On April 22, Kadhem Chilab Abbas was killed in an Islamic State (IS) rocket attack in Tikrit. Unlike most deaths in the ongoing conflict in Iraq and Syria, Abbas’ death was newsworthy – as he was a naturalised New Zealand citizen.
According to media reports, Abbas arrived in New Zealand in 2003 as a refugee. While he had lived in New Zealand ever since, he made frequent trips to Iraq to visit some of his natural and adopted children. On his latest trip he answered a call to arms from the Iraqi government to resist Islamic State. He paid with his life.
Following news of Abbas’ death, New Zealand First leader Winston Peters queried the legitimacy of his refugee status:
If refugees have come here to escape a zone of fear, why then would they return to that same zone?
Peters intends to ask questions of Immigration Minister Michael Woodhouse about the circumstances of the Abbas family’s arrival in New Zealand.
Abbas’ tragic case raises interesting questions about perception in New Zealand. For example, should he be regarded as a terrorist? He did, after all, travel to Iraq and became a “foreign fighter”.
New Zealand’s Terrorism Suppression Act defines a “terrorist act” as those that include death or serious injury to one or more persons; a serious risk to the health or safety of a population; and destruction of, or serious damage to, property of great value or importance.
These outcomes must be carried out for specific purposes, including advancing ideological or religious causes, and with the intention to induce terror in a civilian population or to unduly compel or force a government to do or abstain from doing any act.
Abbas took up arms, which could lead to the death or serious injury of one or more people. He did so for ideological or religious reasons. However, because he was fighting for the Iraqi government, it is arguable that his actions should not be interpreted as a terrorist act.
Similarly, if Abbas killed any IS members, his actions would also not be treated as murder – an offence that could have resulted in his criminal prosecution in Iraq or New Zealand. This is because Abbas was part of the Iraqi “civilian army”.
So far, this appears to be the New Zealand government’s interpretation. Defence Minister Gerry Brownlee questioned the notion of people going to fight in Iraq:
It was a little strange that someone who fled war-torn Iraq as a refugee to build a new life in New Zealand would want to go back and fight, but they have that right.
New Zealanders who travel to Iraq and Syria to fight for IS can expect punitive action against them if they return. But it is unclear what, if anything, will happen to people like Abbas who fight against IS and survive to return to New Zealand. There is no indication that the NZ government regards such people as potential murderers.
Or a bogus refugee?
Abbas’s daughter, Hanan, described how he and some of his extended family fled Iraq during the 1992 Gulf War. They sought refuge in Iran, Malaysia and Indonesia before attempting to procure passage to Australia to seek asylum there.
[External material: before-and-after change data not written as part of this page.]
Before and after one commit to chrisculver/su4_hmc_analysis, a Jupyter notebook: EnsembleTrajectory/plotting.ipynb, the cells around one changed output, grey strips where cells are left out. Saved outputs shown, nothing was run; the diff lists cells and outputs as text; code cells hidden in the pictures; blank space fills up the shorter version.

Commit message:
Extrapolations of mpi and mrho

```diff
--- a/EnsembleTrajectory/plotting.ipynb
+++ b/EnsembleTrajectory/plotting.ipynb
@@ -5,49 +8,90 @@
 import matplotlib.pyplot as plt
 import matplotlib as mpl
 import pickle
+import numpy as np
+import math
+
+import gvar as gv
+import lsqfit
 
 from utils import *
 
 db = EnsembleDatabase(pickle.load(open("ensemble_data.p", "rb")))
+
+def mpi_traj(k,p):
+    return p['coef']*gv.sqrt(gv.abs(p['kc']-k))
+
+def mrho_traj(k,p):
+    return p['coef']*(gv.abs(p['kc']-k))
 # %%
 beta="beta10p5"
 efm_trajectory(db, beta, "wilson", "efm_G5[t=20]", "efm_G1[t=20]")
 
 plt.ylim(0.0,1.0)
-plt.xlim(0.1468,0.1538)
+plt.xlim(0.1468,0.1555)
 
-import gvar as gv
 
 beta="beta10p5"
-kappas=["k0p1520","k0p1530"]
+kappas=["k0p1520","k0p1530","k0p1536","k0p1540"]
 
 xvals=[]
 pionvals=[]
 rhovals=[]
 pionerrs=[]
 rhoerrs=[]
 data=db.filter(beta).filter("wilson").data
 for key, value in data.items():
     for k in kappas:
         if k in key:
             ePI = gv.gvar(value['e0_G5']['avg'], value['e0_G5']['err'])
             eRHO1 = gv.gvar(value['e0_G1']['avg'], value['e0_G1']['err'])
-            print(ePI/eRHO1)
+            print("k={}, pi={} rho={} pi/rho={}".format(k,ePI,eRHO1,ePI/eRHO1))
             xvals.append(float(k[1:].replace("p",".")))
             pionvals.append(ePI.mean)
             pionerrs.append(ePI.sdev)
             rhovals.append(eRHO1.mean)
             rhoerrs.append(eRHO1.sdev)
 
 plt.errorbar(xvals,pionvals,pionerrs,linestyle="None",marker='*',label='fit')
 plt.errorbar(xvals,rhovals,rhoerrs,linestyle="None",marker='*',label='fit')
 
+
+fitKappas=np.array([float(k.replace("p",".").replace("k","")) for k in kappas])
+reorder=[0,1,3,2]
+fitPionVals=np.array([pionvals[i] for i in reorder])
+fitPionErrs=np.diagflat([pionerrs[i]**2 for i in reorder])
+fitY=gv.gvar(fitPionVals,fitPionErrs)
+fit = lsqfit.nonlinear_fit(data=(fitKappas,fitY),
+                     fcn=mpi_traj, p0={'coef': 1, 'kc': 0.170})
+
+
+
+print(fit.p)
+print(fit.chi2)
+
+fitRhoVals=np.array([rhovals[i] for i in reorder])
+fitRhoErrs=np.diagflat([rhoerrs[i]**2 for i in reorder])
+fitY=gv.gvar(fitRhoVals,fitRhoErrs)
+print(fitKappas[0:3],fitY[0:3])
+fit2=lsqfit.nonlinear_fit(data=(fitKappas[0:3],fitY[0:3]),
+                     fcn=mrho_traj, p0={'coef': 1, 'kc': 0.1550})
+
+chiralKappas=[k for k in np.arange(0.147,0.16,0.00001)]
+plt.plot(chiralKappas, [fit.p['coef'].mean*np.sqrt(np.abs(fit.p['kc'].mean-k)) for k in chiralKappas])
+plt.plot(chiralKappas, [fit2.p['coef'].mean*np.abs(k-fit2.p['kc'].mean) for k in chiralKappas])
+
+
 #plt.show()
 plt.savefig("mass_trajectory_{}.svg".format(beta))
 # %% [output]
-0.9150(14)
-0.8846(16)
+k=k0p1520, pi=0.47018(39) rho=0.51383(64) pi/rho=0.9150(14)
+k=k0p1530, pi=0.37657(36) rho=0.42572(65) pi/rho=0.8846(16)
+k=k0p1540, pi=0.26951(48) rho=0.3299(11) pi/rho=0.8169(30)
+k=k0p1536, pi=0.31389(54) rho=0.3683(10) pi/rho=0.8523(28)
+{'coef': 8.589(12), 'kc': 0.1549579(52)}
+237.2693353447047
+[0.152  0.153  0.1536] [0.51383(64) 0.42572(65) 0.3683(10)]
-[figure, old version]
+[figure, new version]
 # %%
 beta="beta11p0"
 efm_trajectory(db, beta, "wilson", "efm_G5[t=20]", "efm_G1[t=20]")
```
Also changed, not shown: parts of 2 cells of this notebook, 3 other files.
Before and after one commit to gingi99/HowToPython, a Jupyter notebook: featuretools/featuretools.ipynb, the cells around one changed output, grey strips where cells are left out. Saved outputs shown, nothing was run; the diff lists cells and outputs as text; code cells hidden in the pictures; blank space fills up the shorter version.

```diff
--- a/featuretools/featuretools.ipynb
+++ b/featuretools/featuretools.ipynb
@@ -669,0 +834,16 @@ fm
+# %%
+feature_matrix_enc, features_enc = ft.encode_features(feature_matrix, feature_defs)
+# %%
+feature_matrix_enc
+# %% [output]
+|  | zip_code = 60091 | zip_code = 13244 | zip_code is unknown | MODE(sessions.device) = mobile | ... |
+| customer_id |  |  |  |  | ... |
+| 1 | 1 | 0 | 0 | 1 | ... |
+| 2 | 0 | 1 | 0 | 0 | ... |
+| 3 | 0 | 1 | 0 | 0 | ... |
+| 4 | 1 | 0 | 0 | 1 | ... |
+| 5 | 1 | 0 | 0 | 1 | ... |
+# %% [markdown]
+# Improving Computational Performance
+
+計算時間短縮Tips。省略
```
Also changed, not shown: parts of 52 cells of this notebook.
The UN Refugee Convention defines a refugee as someone who has a well-founded fear of being persecuted in their home country because of race, religion or political conviction, among other reasons. Once a person is granted refugee status by New Zealand, they enjoy the right to protection, residence and the same path to citizenship by naturalisation as any other immigrant.
As a New Zealand citizen, Abbas had every right to travel to the Middle East as frequently as he wished. Whether such travel was wise is another issue.
Abbas was, by all accounts, a devout family man with children in Iraq. At least one of them was in trouble at the time of his final visit to the country. If faced with similar circumstances, Brownlee and Peters would surely empathise with Abbas’ decision.
There is no such thing as a bogus refugee. Fraudulent claims to refugee status are sometimes made, but New Zealand possesses one of the best refugee status determination processes in the world. If Abbas was granted refugee status in New Zealand, then there is little doubt that he was a genuine refugee. And he died as a New Zealand citizen.
Family loyalties are strong
This raises questions about the motivation of naturalised New Zealand citizens to return to the “countries of their birth”, especially to take up arms. What is the lure, and how can New Zealanders better understand this overriding emotional connection, which goes beyond the construct of Kiwi patriotism? Is it rooted in culture including language, religion and tribe?
Or, in this instance, is it as simple as a paternal bond with one’s children? Should more be done to ensure that people like Abbas are more integrated into New Zealand’s society so that they do not feel compelled to leave its shores to fight in a conflict where casualties mount on a daily basis?
If so, a good starting point would be to look at current immigration policy settings for family reunification.